Staci R. Grant, RHU, Vice President Benefits Division, Henry O. Baker Insurance Group.
Open enrollment season is here. What are your small employer clients seeing in terms of health insurance premium costs and any new options?
In the small employer market, we’re seeing premium increases anywhere from two and a half percent to 11 percent. The average will probably fall somewhere around seven percent. We have seen the maximum out-of-pocket go up. And there has been a slight decrease in some deductibles … but, again, the maximum out-of-pocket went up.
You worked with the Quality Institute and Senator Joe Vitale to look at the health of New Jersey’s small employer market and make recommendations to improve affordability and choice. Why do you think this market is in such distress — and can it be saved?
First, I want to say that being part of the Work Group was not only a privilege, but was fascinating to see behind the curtain of what goes into the making of legislation. Unfortunately, New Jersey is not alone with the problems facing small employers in the small employer health insurance market. But I am hopeful that if we can’t fix everything, we absolutely can work to save the small employer market.
I should add that the cost of insurance is expensive because the cost of care is expensive. Nothing within these bills is going to make this huge transition that we’re going to celebrate 20 percent decrease in premiums. What we need to do is chip away at the cost because employers and the employees are really struggling on the cost aspect of health insurance.

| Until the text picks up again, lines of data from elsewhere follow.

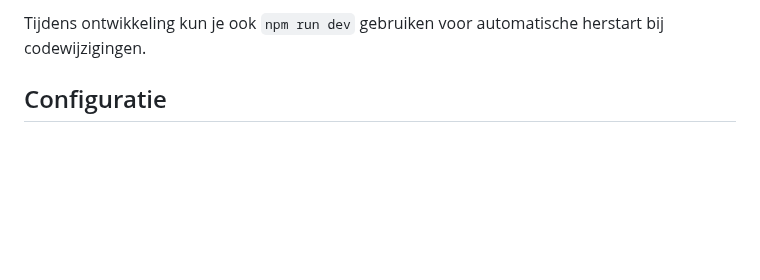
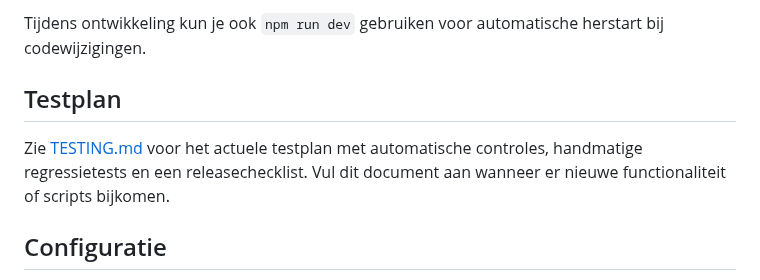
Before and after one commit to 3dindeklas/ChatSpel, a Markdown page: README.md, the part around the change. GitHub-like rendering; blank space fills up the shorter version.

Commit message:
Documenteer testplan voor regressie

```diff
--- a/README.md
+++ b/README.md
@@ -27,6 +27,10 @@ Deze repository bevat een kant-en-klare quizmodule die je kunt insluiten op bijv
 4. Open vervolgens [http://localhost:3000/](http://localhost:3000/) in je browser om de quiz te bekijken. Het live dashboard is bereikbaar via `public/dashboard.html` en het beheer van vragen via `public/questions.html`.
 
 Tijdens ontwikkeling kun je ook `npm run dev` gebruiken voor automatische herstart bij codewijzigingen.
+
+## Testplan
+
+Zie [TESTING.md](TESTING.md) voor het actuele testplan met automatische controles, handmatige regressietests en een releasechecklist. Vul dit document aan wanneer er nieuwe functionaliteit of scripts bijkomen.
 
 ## Configuratie
 
```
Also changed, not shown: TESTING.md (added, +58 -0 lines).
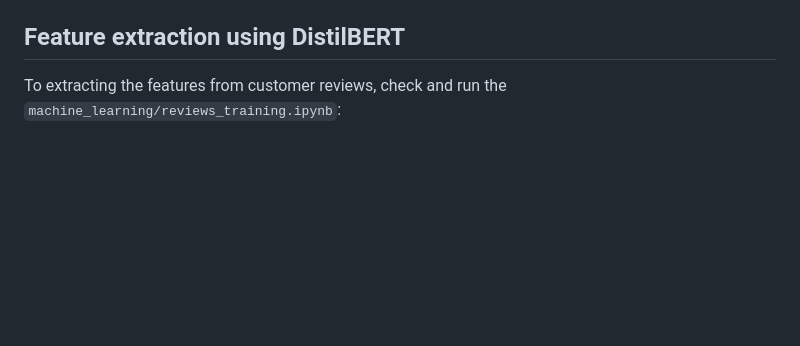
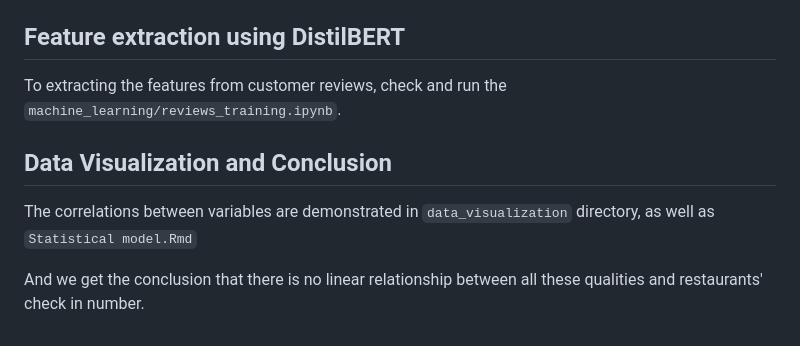
Before and after one commit to tony-sensei/CheckinRank, a Markdown page: README.md, the part around the change. GitHub-like rendering; blank space fills up the shorter version.

```diff
--- a/README.md
+++ b/README.md
@@ -106,4 +106,11 @@ This script will create three CSV files in the `machine_learning/data` directory
 
 ## Feature extraction using DistilBERT
 
-To extracting the features from customer reviews, check and run the `machine_learning/reviews_training.ipynb`:
+To extracting the features from customer reviews, check and run the `machine_learning/reviews_training.ipynb`.
+
+
+## Data Visualization and Conclusion
+
+The correlations between variables are demonstrated in `data_visualization` directory, as well as `Statistical model.Rmd`
+
+And we get the conclusion that there is no linear relationship between all these qualities and restaurants' check in number.
```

What are the most important elements in the two bills* now on Governor Murphy’s desk?
First, there’s some loosening of antiquated minimum standards to allow for carriers to be more creative on plan designs. The other more impactful element is to allow carriers to offer closed formularies. Under the current structure, if a drug is FDA approved, and medically necessary, for the most part carriers must cover it. Consumers and their doctors may have to jump through hoops to get it with pre-certifications and pre-authorizations, but it should be covered.
With closed formularies, insurers will be able to say specific drugs are not covered. They will not be able to stop covering entire categories of medications. But let’s say they will cover Wegovy, but not Ozempic. The idea is that insurers could lower premiums if they have greater control over pharmacy coverage, especially the expensive specialty medications. In the bills, though, there are still a lot of protections for employers and their employees.
For your clients shopping for health coverage for their employees, what are their priorities, even as they face sticker shock on premium increases?
Clients want every stone turned over as they look for options to keep costs down. They don’t want to keep having to transfer costs to their employees. Cost is the top priority.
Also important is choice and convenience. Long gone are the days where an employer picked one plan and offered it to everybody. I see, on average, three plans being offered to employees.
And they are not looking to make selecting and providing health insurance their full-time jobs. These are people with businesses to run. So that’s where brokers come in.
Finally, we like to ask a question beyond a person’s professional work. Can you tell us who your favorite New Jersey artist is, i.e., singer, writer, actor?
I would have to say Jon Bon Jovi. I love his authenticity and his music. And especially his commitment to New Jersey and the innovative charitable works he has done for our state.